§ What you have to do
Please give the number of lines that hold the string "lenguajes" in the listing, without any other words.

### The input

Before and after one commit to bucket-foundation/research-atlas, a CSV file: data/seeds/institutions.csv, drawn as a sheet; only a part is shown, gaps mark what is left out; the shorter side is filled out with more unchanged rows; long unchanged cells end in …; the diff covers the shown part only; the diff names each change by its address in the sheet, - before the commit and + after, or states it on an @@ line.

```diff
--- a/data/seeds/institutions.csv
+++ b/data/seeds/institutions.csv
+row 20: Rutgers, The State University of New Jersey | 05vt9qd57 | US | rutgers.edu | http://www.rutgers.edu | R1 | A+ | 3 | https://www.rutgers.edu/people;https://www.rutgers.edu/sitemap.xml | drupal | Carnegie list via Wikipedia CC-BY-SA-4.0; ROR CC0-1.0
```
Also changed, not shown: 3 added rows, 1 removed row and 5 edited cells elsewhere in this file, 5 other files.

######
### The input

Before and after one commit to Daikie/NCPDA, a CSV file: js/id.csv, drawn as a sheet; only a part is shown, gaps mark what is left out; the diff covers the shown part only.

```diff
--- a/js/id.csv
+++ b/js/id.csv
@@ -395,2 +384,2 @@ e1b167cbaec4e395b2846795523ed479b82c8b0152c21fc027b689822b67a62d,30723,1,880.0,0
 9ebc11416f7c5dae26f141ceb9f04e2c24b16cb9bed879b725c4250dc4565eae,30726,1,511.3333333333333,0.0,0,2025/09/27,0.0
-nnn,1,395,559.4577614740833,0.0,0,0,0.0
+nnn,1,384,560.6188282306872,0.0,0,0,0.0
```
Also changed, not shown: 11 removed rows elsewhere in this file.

######
### The input

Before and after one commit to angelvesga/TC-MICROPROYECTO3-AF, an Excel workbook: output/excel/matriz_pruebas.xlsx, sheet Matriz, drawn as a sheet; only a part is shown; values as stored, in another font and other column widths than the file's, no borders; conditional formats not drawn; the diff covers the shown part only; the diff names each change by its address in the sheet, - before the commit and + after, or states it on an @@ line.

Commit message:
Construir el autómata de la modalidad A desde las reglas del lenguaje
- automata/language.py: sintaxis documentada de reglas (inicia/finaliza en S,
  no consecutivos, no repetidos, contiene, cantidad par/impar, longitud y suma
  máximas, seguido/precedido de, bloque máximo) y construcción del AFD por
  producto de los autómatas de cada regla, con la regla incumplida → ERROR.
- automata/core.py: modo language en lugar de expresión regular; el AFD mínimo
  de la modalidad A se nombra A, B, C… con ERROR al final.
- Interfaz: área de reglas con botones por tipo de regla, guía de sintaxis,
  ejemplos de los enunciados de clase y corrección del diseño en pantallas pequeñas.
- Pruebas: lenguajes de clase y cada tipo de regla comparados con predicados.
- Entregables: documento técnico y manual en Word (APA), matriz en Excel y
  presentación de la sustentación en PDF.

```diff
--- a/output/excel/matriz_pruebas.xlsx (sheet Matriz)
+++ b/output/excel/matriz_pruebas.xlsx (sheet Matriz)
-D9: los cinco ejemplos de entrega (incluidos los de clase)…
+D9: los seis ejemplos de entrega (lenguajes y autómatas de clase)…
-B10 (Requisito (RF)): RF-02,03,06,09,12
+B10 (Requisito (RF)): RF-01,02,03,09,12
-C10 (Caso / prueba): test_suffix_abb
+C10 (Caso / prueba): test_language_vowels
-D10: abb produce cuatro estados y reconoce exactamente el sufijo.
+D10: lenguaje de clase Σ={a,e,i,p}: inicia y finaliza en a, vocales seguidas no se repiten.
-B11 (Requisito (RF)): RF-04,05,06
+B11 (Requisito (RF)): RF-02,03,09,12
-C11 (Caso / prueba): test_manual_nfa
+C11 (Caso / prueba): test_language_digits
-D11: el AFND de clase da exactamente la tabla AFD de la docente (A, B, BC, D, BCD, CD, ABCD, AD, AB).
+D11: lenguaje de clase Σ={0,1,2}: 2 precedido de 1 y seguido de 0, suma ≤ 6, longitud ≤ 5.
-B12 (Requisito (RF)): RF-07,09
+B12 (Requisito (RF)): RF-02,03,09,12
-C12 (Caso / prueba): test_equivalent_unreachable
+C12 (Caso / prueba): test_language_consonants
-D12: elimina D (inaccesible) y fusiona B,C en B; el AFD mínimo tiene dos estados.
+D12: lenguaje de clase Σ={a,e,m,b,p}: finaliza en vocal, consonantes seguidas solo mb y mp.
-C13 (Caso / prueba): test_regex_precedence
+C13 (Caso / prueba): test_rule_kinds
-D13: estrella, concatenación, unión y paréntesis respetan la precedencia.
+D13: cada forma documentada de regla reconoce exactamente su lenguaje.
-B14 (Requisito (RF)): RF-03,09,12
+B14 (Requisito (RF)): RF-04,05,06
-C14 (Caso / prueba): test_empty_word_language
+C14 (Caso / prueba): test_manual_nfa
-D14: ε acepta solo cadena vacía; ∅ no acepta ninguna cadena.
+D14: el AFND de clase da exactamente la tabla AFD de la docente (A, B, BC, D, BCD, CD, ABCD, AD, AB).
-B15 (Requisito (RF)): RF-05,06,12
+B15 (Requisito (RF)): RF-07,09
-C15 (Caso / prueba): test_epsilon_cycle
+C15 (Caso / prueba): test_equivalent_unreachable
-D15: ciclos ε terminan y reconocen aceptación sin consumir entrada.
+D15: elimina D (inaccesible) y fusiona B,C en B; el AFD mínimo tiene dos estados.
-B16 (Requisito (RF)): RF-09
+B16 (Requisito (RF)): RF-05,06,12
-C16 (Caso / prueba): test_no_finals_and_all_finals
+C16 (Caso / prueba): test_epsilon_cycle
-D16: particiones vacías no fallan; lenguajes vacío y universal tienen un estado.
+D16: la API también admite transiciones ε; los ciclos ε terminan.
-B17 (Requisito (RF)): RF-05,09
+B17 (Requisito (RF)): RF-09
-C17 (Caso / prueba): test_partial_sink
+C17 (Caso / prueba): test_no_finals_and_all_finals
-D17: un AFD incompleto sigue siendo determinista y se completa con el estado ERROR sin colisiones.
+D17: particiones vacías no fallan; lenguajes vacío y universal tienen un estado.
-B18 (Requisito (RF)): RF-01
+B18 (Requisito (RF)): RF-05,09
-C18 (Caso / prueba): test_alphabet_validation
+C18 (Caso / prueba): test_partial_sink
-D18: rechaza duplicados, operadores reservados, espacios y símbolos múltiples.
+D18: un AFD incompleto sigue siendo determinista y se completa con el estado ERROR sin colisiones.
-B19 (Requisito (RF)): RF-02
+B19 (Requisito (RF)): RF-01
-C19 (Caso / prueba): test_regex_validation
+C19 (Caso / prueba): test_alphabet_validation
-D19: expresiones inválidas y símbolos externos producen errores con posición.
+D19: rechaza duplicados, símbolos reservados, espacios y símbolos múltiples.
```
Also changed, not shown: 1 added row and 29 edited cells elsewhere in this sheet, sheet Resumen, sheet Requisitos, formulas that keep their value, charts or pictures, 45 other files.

######

§ Written answer
4